State by State

Apparently there is an entire country between Boston and San Francisco.


by Natalia

Fall is upon us. No more dripping sweet juice fleshy peaches from Palisade, Colorado. And those were the best peaches I’ve ever had. Something to do with cool nights and hot days.

For the last month we were quite lucky with fruits and vegetables. We have discovered a nearby (8 miles away via a biking trail) farm stand in Frisco that carried local produce. Local may be a bit of a stretch: Palisade is 170 miles away. Then again, this is probably the closest place you can grow food in these mountains.

As always I am grateful when somebody deems it profitable to provide an alternative to standard grocery store fare: over-chilled peaches and flavorless tomatoes. Locally grown food, that wasn’t picked unripened and didn’t spend days on the back of an air-conditioned truck, tastes much better. And the selection changes with seasons. Right now peaches and melons just ended, while apples increase in variety. The realization that tomatoes will soon disappear makes me appreciate them more.

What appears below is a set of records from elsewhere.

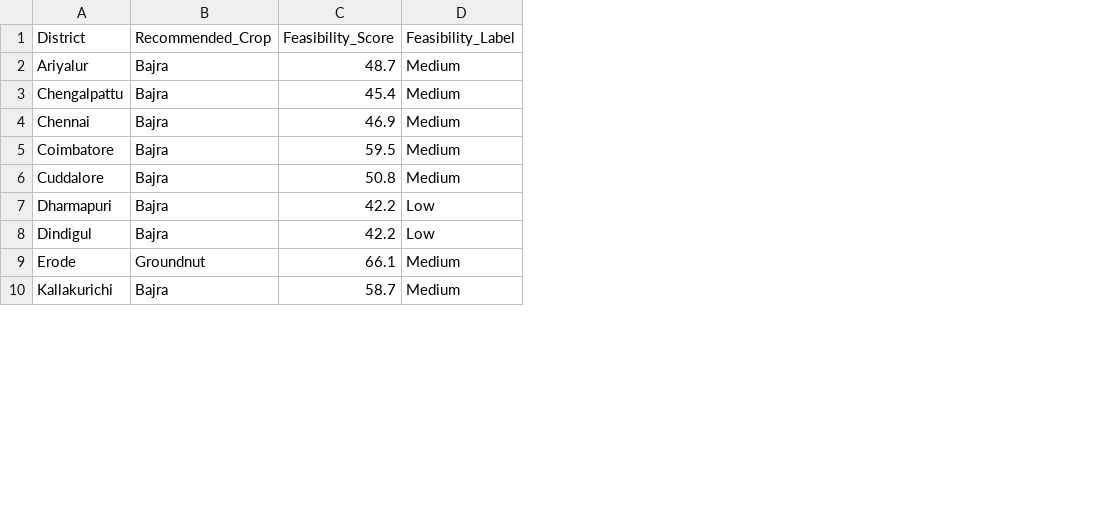
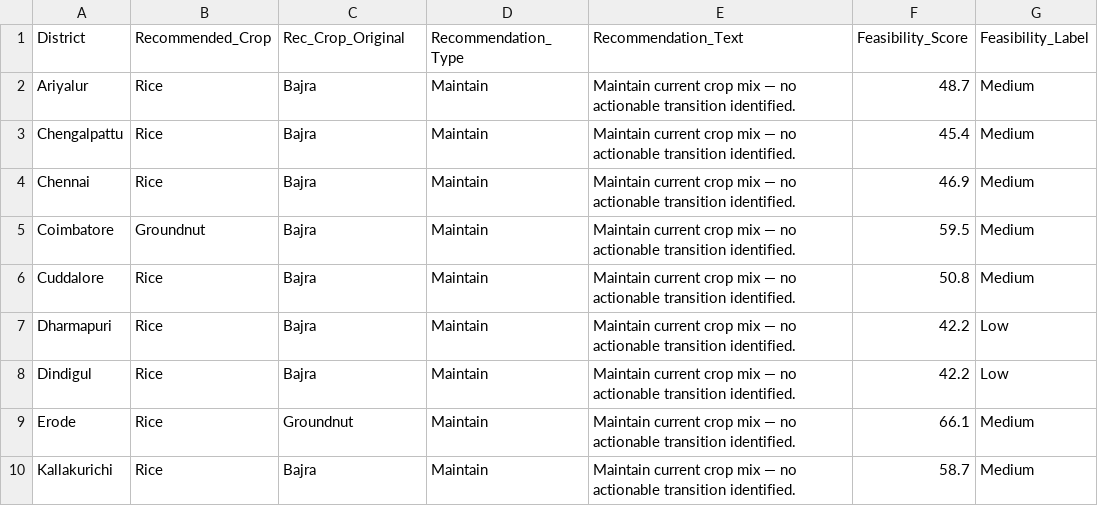
Before and after one commit to yuvarajarunachalam/casa-net-dashboard, a CSV file: public/data/feasibility_scores.csv, drawn as a sheet; only a part is shown; addresses are those after the commit; the diff names each change by its address in the sheet, - before the commit and + after, or states it on an @@ line.

```diff
--- a/public/data/feasibility_scores.csv
+++ b/public/data/feasibility_scores.csv
+column B (Recommended_Crop), rows 2-10: Rice | Rice | Rice | Groundnut | Rice | Rice | Rice | Rice | Rice
+column D (Recommendation_Type), rows 2-10: all Maintain
+column E (Recommendation_Text), rows 2-10: all Maintain current crop mix — no actionable transition identified.
-C1: Recommended_Crop
+C1: Rec_Crop_Original
```
Also changed, not shown: public/data/district_tiers.csv, public/data/policy_summary.csv, 4 other files.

To be sure the prices are higher than what one pays at the store, but so is the quality. I can afford it and yet I still shop in supermarkets. It’s mostly about convenience. Stands like the one in Frisco are rare. We were driving through the countryside taking mostly back roads and haven’t spotted many. We did find scores of farmers markets, but those are once a week affairs, usually not on the day when we are in the area.

Food is so ubiquitous and yet so anonymous. We need it everyday, but we rarely know who produced it. Buying at the farm stand is one way of getting closer to the source: one is dealing with a person - or his daughter/wife/mother as happens to be the case at the Uncle John’s farm stand in Frisco - who personally dealt with a farmer. Knowing the grower first hand may be better but not easier. I know personally only 2 people who grow food for living - Dave and Sasha. I worked with them at a large corporation before they turned to farming. Now they grow excellent organic food that they sell at a farmers market and as CSA shares. If you live close to Middleboro, Massachusetts, check out their Plato’s Harvest farm.

And I will keep looking for my holy grail of food: good, fresh, tasty and next door. Without having to grow it myself.


We’ve conquered our first fourteener in Colorado. Or anywhere for that matter. 1 down (or rather up), and only 53 more to go. You have to love the imperial system. 14 thousand feet sounds so much more impressive than mere 4300 meters. SI is of course just a failed French conspiracy to make American mountains appear smaller. The trail description promises imagining oneself at the base camp on Everest. And sure enough we’ve met two older ladies (sixty five and seventy four years old - that’s older, right?) preparing for trekking in Nepal. Looks like we still have a little time to conquer remaining fourteeners. And to go to Nepal.


This was always a land to be crossed as quickly as possible. Both for 19th century pioneers and for 21th century road trippers. The reasons might be different. Pioneers going West to Oregon and California thought of the prairie as a desert. No timber, no water, no soil good for farming. Little did they know that the land sits on top of the Ogallala Aquifer. Which happens to be the largest in the word.